Another possible cause of seizures in dogs is heat stroke, which is an emergency and requires immediate veterinary treatment. If your dog has been out in the hot sun for a while and he starts panting heavily and vomiting, suspect heat stroke.
Other symptoms of heat stroke include high fever (up to 104° to 110°F); a bright red tongue; bright red mucous membranes; thick saliva.
Low blood sugar can also trigger a seizure. It can occur in small-breed dogs who have not eaten enough, or in diabetic dogs who have received too much insulin.
Other diseases that may cause seizures in dogs include liver disease (hepatic encephalopathy), and hormonal disorders (such as Cushing’s disease).
What To Do During a Seizure Episode
- If your dog is in a dangerous location during a seizure, move him to a safe place. Otherwise, do not disturb the dog.
- Do not try to use anything to restrain the dog’s body as he may injure himself during violent convulsion if his movement is restrained.
- Do not put your hand in or near the dog’s mouth – The dog may inadvertently bite you seriously.
- Note the characteristics and the length of the seizure.
- Get the dog to the vet as soon as the seizure is over.
Treatment of Canine Seizures
To treat seizures in dogs, a vet has to identify and treat the underlying cause. At the same time, he has to use anticonvulsant drugs to suppress or stop the seizures.

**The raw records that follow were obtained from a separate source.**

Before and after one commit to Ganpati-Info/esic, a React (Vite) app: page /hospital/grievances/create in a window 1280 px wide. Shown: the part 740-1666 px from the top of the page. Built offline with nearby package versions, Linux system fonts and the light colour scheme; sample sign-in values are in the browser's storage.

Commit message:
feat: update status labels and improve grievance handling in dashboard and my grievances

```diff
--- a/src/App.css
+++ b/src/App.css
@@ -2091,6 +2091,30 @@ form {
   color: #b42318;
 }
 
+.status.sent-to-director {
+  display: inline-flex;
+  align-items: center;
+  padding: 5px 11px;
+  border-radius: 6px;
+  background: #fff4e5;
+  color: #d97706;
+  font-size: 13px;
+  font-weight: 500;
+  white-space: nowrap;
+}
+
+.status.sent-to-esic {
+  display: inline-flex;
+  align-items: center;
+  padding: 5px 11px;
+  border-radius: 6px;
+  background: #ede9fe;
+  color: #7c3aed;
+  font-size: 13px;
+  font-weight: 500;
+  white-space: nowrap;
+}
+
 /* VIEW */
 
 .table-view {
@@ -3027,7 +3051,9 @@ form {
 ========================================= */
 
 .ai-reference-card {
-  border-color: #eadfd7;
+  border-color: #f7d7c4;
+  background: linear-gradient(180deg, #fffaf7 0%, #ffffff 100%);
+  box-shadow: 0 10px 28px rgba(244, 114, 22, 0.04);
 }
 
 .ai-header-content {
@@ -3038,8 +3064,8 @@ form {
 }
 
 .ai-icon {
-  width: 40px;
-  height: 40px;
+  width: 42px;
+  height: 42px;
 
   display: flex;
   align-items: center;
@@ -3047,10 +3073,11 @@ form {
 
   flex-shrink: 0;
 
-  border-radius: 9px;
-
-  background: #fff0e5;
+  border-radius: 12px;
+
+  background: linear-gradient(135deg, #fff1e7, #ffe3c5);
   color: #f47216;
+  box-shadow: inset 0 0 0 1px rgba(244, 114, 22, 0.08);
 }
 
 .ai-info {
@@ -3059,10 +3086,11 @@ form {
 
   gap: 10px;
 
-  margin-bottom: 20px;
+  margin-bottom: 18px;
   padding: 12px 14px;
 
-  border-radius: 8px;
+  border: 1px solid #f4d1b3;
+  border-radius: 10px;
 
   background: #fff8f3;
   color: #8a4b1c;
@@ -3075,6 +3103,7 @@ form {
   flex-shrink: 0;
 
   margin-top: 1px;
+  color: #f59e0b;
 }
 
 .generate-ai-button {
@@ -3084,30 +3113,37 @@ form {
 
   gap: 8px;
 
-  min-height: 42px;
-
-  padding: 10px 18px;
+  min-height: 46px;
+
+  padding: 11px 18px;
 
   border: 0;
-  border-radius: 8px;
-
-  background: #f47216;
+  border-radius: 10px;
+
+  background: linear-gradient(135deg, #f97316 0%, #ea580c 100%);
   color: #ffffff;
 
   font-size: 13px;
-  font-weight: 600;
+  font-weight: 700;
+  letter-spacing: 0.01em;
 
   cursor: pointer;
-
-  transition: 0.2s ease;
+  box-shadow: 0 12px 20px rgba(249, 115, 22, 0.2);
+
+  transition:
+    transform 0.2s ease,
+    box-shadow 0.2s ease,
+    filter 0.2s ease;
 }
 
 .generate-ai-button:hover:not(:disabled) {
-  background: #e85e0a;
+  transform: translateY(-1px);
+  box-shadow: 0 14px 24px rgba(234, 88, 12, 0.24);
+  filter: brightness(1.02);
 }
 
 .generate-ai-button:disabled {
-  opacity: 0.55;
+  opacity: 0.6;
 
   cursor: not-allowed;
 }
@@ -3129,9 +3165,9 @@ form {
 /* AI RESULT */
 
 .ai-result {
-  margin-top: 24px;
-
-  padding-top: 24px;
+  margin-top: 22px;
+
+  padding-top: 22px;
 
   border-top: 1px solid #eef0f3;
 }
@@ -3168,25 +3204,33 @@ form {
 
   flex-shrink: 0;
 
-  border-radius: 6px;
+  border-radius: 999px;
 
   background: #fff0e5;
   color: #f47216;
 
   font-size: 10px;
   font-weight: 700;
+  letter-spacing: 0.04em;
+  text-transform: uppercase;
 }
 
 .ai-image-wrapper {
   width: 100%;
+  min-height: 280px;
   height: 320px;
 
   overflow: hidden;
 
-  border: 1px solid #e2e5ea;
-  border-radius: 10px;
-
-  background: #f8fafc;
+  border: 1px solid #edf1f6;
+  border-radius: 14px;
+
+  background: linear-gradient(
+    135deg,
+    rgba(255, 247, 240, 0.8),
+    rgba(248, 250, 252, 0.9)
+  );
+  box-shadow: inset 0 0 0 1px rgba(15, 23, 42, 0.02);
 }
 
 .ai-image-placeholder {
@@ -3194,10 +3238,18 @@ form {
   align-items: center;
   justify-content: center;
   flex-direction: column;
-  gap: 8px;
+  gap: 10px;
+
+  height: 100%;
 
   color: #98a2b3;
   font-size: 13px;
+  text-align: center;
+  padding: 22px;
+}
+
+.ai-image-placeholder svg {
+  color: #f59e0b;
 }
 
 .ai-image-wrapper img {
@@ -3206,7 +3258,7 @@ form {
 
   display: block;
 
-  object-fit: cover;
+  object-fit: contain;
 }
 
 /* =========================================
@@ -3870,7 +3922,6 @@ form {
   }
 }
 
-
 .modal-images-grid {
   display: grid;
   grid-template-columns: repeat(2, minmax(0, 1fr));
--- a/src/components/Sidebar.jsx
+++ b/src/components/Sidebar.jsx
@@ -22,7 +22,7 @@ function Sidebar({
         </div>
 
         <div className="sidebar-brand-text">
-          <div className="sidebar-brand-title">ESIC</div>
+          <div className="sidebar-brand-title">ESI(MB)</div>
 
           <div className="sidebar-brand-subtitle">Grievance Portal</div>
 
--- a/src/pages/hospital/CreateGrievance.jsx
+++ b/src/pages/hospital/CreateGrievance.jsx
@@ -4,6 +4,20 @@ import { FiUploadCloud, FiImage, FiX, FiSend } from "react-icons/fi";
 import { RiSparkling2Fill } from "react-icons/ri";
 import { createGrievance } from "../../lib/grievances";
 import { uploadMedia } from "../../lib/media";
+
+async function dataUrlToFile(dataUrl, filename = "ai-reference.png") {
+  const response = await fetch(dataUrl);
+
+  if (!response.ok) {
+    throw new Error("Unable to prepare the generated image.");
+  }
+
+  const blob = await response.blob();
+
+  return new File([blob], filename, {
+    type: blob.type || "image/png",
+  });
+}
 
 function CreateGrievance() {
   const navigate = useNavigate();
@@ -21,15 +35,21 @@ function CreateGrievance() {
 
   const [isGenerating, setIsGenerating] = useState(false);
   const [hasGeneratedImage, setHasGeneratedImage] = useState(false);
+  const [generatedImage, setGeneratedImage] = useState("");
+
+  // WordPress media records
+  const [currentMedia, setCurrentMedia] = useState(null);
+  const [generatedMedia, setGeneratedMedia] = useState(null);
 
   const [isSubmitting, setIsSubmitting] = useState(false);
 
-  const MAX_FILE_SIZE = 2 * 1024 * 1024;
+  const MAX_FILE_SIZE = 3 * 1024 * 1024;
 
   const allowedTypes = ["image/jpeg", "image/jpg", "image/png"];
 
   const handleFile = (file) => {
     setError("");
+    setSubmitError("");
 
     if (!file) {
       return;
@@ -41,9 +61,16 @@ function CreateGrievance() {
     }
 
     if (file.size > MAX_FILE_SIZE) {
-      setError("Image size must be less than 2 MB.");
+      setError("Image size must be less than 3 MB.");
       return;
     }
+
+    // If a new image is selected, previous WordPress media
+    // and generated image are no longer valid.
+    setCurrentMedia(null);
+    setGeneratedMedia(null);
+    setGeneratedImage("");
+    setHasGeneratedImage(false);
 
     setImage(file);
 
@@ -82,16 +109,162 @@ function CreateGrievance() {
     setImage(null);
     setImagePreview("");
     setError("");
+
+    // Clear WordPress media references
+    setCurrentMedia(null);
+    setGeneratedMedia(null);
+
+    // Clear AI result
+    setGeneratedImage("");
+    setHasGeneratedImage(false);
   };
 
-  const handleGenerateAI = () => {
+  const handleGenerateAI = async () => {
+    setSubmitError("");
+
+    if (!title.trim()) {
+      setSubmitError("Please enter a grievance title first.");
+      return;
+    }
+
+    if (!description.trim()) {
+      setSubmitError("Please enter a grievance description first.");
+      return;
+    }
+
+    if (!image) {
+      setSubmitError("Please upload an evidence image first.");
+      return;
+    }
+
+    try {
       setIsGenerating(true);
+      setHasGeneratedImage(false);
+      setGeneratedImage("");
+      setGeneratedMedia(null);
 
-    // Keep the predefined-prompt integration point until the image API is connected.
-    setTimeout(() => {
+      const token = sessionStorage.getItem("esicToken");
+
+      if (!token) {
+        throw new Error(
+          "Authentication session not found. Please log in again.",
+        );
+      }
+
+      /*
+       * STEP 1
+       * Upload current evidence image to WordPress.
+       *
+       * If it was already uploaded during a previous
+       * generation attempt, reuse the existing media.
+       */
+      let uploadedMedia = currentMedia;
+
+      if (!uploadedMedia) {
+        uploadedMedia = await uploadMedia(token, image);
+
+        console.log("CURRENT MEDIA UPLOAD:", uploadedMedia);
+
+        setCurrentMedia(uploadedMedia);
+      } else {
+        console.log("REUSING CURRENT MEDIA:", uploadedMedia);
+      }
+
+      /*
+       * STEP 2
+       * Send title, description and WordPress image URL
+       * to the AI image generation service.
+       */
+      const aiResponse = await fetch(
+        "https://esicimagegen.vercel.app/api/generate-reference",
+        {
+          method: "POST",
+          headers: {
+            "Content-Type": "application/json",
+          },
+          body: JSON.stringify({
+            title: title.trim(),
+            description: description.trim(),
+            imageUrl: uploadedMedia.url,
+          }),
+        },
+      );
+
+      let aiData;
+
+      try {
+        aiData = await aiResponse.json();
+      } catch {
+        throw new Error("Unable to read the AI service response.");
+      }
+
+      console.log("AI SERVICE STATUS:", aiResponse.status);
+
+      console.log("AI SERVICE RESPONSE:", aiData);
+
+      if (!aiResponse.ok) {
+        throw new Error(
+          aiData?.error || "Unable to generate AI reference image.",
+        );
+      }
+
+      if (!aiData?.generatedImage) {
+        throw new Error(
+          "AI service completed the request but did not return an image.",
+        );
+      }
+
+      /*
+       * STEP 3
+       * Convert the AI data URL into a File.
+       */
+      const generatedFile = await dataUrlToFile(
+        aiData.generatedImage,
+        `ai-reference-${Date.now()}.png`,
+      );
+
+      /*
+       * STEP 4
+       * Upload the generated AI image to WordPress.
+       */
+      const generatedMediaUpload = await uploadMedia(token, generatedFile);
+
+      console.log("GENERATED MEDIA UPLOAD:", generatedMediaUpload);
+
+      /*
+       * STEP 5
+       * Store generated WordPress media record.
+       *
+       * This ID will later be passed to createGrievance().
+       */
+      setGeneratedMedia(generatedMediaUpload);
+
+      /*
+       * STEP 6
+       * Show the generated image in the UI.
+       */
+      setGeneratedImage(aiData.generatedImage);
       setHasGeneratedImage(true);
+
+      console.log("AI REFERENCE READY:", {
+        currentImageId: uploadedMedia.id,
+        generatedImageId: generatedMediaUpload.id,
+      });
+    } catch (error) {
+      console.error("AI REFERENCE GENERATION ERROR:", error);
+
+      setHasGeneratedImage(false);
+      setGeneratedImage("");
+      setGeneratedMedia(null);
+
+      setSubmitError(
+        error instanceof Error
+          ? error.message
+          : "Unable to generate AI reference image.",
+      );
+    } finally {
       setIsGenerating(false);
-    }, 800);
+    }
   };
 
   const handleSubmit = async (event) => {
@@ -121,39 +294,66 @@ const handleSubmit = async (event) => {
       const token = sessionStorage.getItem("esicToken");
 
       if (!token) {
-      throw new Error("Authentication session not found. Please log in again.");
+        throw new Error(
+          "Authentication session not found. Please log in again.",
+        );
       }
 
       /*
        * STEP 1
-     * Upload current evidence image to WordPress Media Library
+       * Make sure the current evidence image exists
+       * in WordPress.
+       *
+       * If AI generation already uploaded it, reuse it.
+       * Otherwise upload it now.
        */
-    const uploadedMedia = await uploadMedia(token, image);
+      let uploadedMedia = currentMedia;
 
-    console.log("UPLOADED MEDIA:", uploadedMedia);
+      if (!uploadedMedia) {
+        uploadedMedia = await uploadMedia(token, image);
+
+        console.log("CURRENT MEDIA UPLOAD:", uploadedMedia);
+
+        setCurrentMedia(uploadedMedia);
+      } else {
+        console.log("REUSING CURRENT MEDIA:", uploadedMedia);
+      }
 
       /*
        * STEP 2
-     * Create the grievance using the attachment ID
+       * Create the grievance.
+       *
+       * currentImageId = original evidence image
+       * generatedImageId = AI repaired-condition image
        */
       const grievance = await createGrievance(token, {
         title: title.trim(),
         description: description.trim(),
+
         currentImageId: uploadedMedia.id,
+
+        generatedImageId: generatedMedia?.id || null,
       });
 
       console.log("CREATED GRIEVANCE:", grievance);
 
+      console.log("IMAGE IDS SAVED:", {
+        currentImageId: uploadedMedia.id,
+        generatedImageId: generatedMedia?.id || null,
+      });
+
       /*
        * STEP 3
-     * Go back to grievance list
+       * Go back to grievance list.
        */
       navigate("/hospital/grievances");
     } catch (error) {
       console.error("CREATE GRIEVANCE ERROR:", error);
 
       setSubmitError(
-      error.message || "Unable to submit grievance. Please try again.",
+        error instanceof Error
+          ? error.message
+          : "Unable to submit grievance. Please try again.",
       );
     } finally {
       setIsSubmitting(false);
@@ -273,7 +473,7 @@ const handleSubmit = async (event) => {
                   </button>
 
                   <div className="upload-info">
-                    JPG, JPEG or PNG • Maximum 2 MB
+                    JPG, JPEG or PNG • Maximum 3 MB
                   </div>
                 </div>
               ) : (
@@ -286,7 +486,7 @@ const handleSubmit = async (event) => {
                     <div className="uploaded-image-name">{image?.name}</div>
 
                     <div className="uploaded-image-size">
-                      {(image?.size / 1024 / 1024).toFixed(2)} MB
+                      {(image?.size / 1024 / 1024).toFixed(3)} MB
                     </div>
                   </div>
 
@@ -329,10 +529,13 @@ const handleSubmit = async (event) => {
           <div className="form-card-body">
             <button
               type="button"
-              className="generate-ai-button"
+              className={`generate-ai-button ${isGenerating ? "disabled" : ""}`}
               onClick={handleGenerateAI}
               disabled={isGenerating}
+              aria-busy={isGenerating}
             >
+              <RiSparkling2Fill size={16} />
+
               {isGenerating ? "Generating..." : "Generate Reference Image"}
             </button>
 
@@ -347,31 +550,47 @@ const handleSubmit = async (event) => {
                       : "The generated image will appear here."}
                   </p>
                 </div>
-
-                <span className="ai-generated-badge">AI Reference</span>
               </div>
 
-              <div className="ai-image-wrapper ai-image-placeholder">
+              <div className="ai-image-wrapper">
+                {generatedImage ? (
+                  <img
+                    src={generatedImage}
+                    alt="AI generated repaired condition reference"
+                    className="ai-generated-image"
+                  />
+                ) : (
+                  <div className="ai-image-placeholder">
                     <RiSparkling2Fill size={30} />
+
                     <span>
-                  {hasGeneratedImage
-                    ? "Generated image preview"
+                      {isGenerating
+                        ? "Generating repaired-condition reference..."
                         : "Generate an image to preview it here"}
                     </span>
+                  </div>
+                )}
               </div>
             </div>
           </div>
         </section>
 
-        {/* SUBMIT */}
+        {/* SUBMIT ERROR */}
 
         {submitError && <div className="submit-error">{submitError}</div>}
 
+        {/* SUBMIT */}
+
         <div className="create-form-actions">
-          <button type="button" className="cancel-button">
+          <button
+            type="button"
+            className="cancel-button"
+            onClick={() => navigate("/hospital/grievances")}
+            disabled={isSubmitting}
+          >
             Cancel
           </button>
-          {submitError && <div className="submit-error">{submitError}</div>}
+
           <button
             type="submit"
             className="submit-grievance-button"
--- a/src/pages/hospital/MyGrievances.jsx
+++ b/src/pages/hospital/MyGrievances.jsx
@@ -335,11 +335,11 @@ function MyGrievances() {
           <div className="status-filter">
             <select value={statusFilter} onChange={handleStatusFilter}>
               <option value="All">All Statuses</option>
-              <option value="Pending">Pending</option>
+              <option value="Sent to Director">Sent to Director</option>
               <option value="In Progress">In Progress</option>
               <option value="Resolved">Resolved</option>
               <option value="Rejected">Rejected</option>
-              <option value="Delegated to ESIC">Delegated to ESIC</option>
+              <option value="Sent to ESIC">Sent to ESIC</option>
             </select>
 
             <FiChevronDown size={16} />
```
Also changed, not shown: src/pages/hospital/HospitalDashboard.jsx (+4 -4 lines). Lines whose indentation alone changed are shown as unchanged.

Conventional medication for canine seizures include Phenobarbital, Valium, and Potassium Bromide.
If you prefer to go natural, check out these supplements:
Doc Ackerman’s Epilepsy and Seizure Formula is a 100% natural herbal remedy with herbs such as passionflower, valerian, and chamomile that are well known for soothing the brain. The remedy can improve the stability of the nervous system.
Hemp oil has been found to be effective in preventing and shortening the duration of seizures. It is safe for use on dogs.